Dowling-Castronovo, A. & Specht, J.K. (2009). How to try this: Assessment of transient urinary incontinence in older adults. AJN, 109(2), 62-71.

Fantl, A., Newman, D.K., Colling, J., et al. (1996). Urinary incontinence in adults: Acute and chronic management. Clinical Practice Guideline No. 2. AHCPR publication No. 96-0682. Rockville, MD: Agency for Health Care Policy and Research, U.S. Department of Health and Human Services. Includes: Management of Urinary Incontinence in Primary Care with sample bladder record available at: http://www.ncbi.nlm.nih.gov/books/NBK52177/#A10592.
Note: This is an archived guideline for historical purposes.

Haylen, B.T. (2010). An International Urogynecological Association (IUGA)/International Continence Society (ICS) joint report on the terminology for female pelvic floor dysfunction, Neurourology and Urodynamics, 29, 4–20.

Honjo, H., Kawauchi, A., Ukimura, O., Nakao, M., Kitakoji, H., & Miki, T. (2009). Analysis of bladder diary with urinary perception to assess overactive bladder symptoms in community-dwelling women. Neurourology and Urodynamics, 28(8), 982-985.

Jeyaseelan, S.M., Roe, B.H., & Oldham, J.A. (2000). The use of frequency/volume charts to assess urinary incontinence. Physical Therapy Reviews, 5(3), 141-146.

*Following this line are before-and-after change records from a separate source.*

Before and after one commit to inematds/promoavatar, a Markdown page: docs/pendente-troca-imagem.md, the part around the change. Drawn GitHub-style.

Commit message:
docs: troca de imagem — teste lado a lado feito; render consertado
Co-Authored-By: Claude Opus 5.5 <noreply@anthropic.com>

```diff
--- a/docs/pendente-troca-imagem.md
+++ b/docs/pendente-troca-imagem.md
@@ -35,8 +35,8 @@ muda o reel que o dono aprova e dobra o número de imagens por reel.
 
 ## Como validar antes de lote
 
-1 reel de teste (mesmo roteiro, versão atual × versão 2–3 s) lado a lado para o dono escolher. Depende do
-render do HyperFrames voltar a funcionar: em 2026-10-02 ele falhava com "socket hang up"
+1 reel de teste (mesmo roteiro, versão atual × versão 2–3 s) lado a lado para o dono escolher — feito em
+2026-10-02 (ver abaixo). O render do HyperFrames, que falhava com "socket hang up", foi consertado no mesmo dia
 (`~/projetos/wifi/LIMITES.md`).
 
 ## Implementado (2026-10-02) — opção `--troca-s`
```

Locher, J.L., Goode, P.S., Rothe, D.L., Worrell, R.L., & Burgio, K.L. (2001). Reliability assessment of the bladder diary for urinary incontinence in older women. Journal of Gerontology Series A – Biological Sciences & Medical Sciences, 56(1), M32-35.

National Kidney and Urologic Diseases Information Clearinghouse (NKUDIC) website: http://kidney.niddk.nih.gov/index.aspx.

Milson, I., Altman, D., Cartwright, M.C., Lapitan, M.C., Nelson, R., Sillen, U. & Tikkinen, K. (2013). Epidemiology of urinary incontinence (UI) and other lower urinary tract symptoms (LUTS), pelvic organ prolapse (POP) and anal incontinence (AI). In P. Abrams, L. Cardozo, S. Khoury, & A. Wein (Eds.) Incontinence, 5th International Consultation on Incontinence (5th ed.), 17-108. Available at: https://www.ics.org/Publications/ICI_5/INCONTINENCE.pdf

Resnick, N.M., & Yalla, S.V. (1985). Management of urinary incontinence in the elderly. NEJM, 313, 800-804.

Staskin, D., & Kelleher, C. (Chairs, Committee 5). (2013). Patient-reported outcome assessment. In P. Abrams, L. Cardozo, S. Khoury, & A. Wein (Eds.) Incontinence, 5th International Consultation on Incontinence (5th ed.), 361-368. Available at: https://www.ics.org/Publications/ICI_5/INCONTINENCE.pdf.

Tincello, D.G., Williams, K.S., Joshi, M., Assassa, R.P., & Abrams, K.R. (2007). Urinary diaries: A comparison of data collected for three days versus seven days. Obstetrics & Gynecology, 109(2), 277-280.